Revision tracking records:
────────
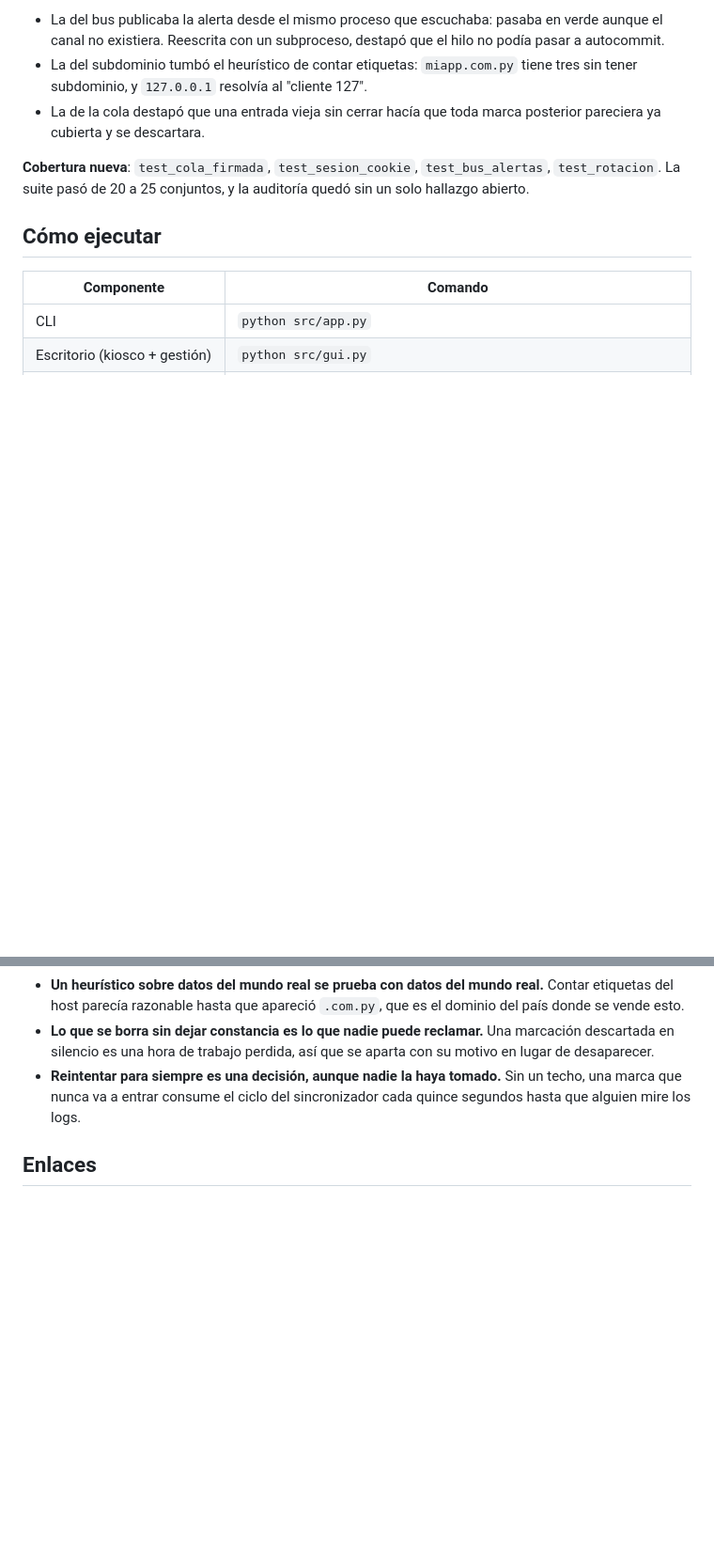
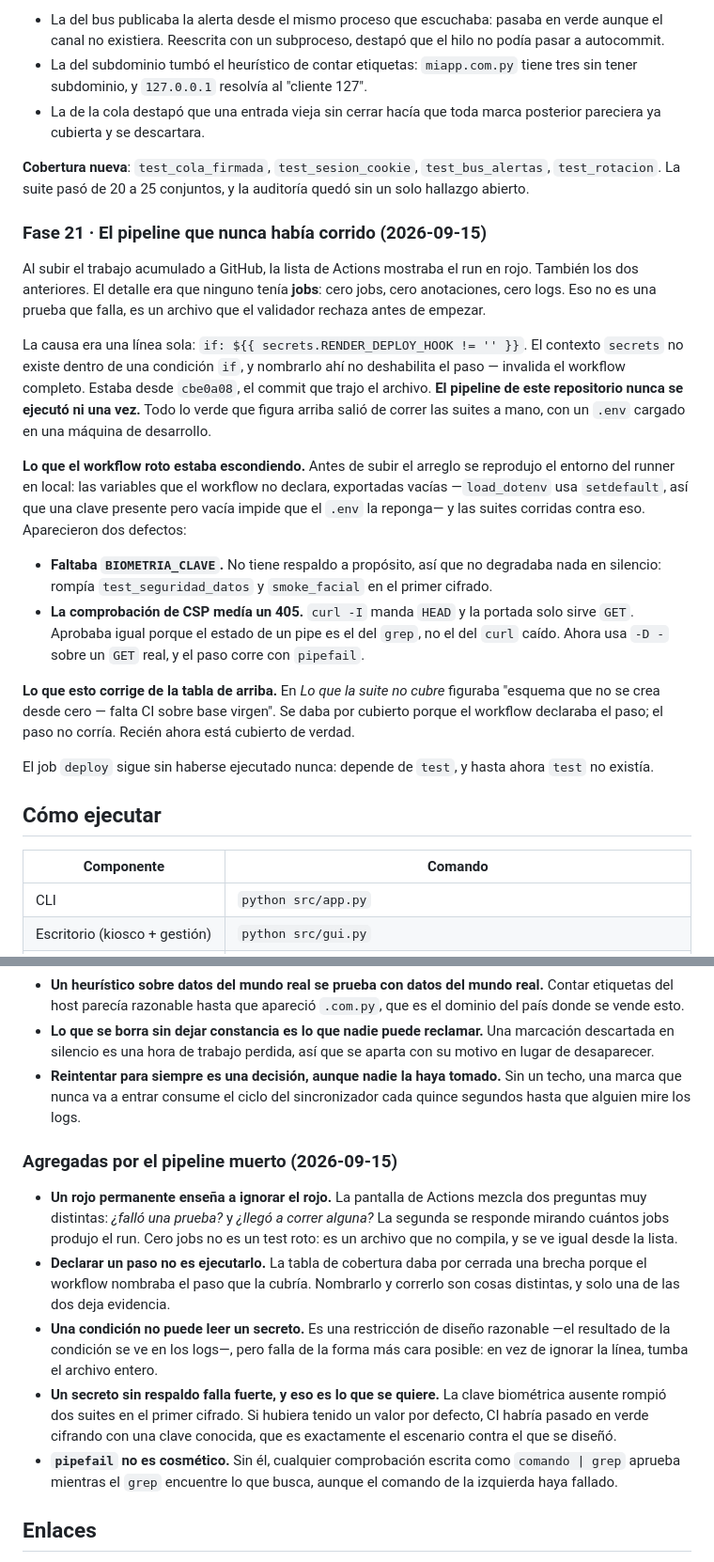
Before and after one commit to nandres/sistema-marcacion-empresarial, a Markdown page: Sistema de Marcacion/Bitácora de Implementación.md, 2 parts joined by grey strips. Shown at 94% size. GitHub-like rendering; blank space fills up the shorter version.

```diff
--- a/Sistema de Marcacion/Bitácora de Implementación.md
+++ b/Sistema de Marcacion/Bitácora de Implementación.md
@@ -232,6 +232,21 @@ Se verificó con el rol restringido y consultas **deliberadamente sin acotar**
 
 **Cobertura nueva**: `test_cola_firmada`, `test_sesion_cookie`, `test_bus_alertas`, `test_rotacion`. La suite pasó de 20 a 25 conjuntos, y la auditoría quedó sin un solo hallazgo abierto.
 
+### Fase 21 · El pipeline que nunca había corrido (2026-09-15)
+
+Al subir el trabajo acumulado a GitHub, la lista de Actions mostraba el run en rojo. También los dos anteriores. El detalle era que ninguno tenía **jobs**: cero jobs, cero anotaciones, cero logs. Eso no es una prueba que falla, es un archivo que el validador rechaza antes de empezar.
+
+La causa era una línea sola: `if: ${{ secrets.RENDER_DEPLOY_HOOK != '' }}`. El contexto `secrets` no existe dentro de una condición `if`, y nombrarlo ahí no deshabilita el paso — invalida el workflow completo. Estaba desde `cbe0a08`, el commit que trajo el archivo. **El pipeline de este repositorio nunca se ejecutó ni una vez.** Todo lo verde que figura arriba salió de correr las suites a mano, con un `.env` cargado en una máquina de desarrollo.
+
+**Lo que el workflow roto estaba escondiendo.** Antes de subir el arreglo se reprodujo el entorno del runner en local: las variables que el workflow no declara, exportadas vacías —`load_dotenv` usa `setdefault`, así que una clave presente pero vacía impide que el `.env` la reponga— y las suites corridas contra eso. Aparecieron dos defectos:
+
+- **Faltaba `BIOMETRIA_CLAVE`.** No tiene respaldo a propósito, así que no degradaba nada en silencio: rompía `test_seguridad_datos` y `smoke_facial` en el primer cifrado.
+- **La comprobación de CSP medía un 405.** `curl -I` manda `HEAD` y la portada solo sirve `GET`. Aprobaba igual porque el estado de un pipe es el del `grep`, no el del `curl` caído. Ahora usa `-D -` sobre un `GET` real, y el paso corre con `pipefail`.
+
+**Lo que esto corrige de la tabla de arriba.** En *Lo que la suite no cubre* figuraba "esquema que no se crea desde cero — falta CI sobre base virgen". Se daba por cubierto porque el workflow declaraba el paso; el paso no corría. Recién ahora está cubierto de verdad.
+
+El job `deploy` sigue sin haberse ejecutado nunca: depende de `test`, y hasta ahora `test` no existía.
+
 ## Cómo ejecutar
 
 | Componente | Comando |
@@ -321,6 +336,14 @@ Las dos primeras filas son la brecha de mayor valor: el motor horario es lógica
 - **Lo que se borra sin dejar constancia es lo que nadie puede reclamar.** Una marcación descartada en silencio es una hora de trabajo perdida, así que se aparta con su motivo en lugar de desaparecer.
 - **Reintentar para siempre es una decisión, aunque nadie la haya tomado.** Sin un techo, una marca que nunca va a entrar consume el ciclo del sincronizador cada quince segundos hasta que alguien mire los logs.
 
+### Agregadas por el pipeline muerto (2026-09-15)
+
+- **Un rojo permanente enseña a ignorar el rojo.** La pantalla de Actions mezcla dos preguntas muy distintas: *¿falló una prueba?* y *¿llegó a correr alguna?* La segunda se responde mirando cuántos jobs produjo el run. Cero jobs no es un test roto: es un archivo que no compila, y se ve igual desde la lista.
+- **Declarar un paso no es ejecutarlo.** La tabla de cobertura daba por cerrada una brecha porque el workflow nombraba el paso que la cubría. Nombrarlo y correrlo son cosas distintas, y solo una de las dos deja evidencia.
+- **Una condición no puede leer un secreto.** Es una restricción de diseño razonable —el resultado de la condición se ve en los logs—, pero falla de la forma más cara posible: en vez de ignorar la línea, tumba el archivo entero.
+- **Un secreto sin respaldo falla fuerte, y eso es lo que se quiere.** La clave biométrica ausente rompió dos suites en el primer cifrado. Si hubiera tenido un valor por defecto, CI habría pasado en verde cifrando con una clave conocida, que es exactamente el escenario contra el que se diseñó.
+- **`pipefail` no es cosmético.** Sin él, cualquier comprobación escrita como `comando | grep` aprueba mientras el `grep` encuentre lo que busca, aunque el comando de la izquierda haya fallado.
+
 ## Enlaces
 
 - [[Auditoría Técnica · Hallazgos Críticos]] · [[Arquitectura Objetivo · Plataforma y Portal del Empleado]] · [[Antifraude y Resiliencia en Picos de Marcación]]
```
Also changed, not shown: Sistema de Marcacion/Auditoría Técnica · Hallazgos Críticos.md (+19 -1 lines).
────────
**Aim of the exercise**
Only the lines that contain the string "Marcacion" are to be copied from the records.

**Solution**
Before and after one commit to nandres/sistema-marcacion-empresarial, a Markdown page: Sistema de Marcacion/Bitácora de Implementación.md, 2 parts joined by grey strips. Shown at 94% size. GitHub-like rendering; blank space fills up the shorter version.
--- a/Sistema de Marcacion/Bitácora de Implementación.md
+++ b/Sistema de Marcacion/Bitácora de Implementación.md
Also changed, not shown: Sistema de Marcacion/Auditoría Técnica · Hallazgos Críticos.md (+19 -1 lines).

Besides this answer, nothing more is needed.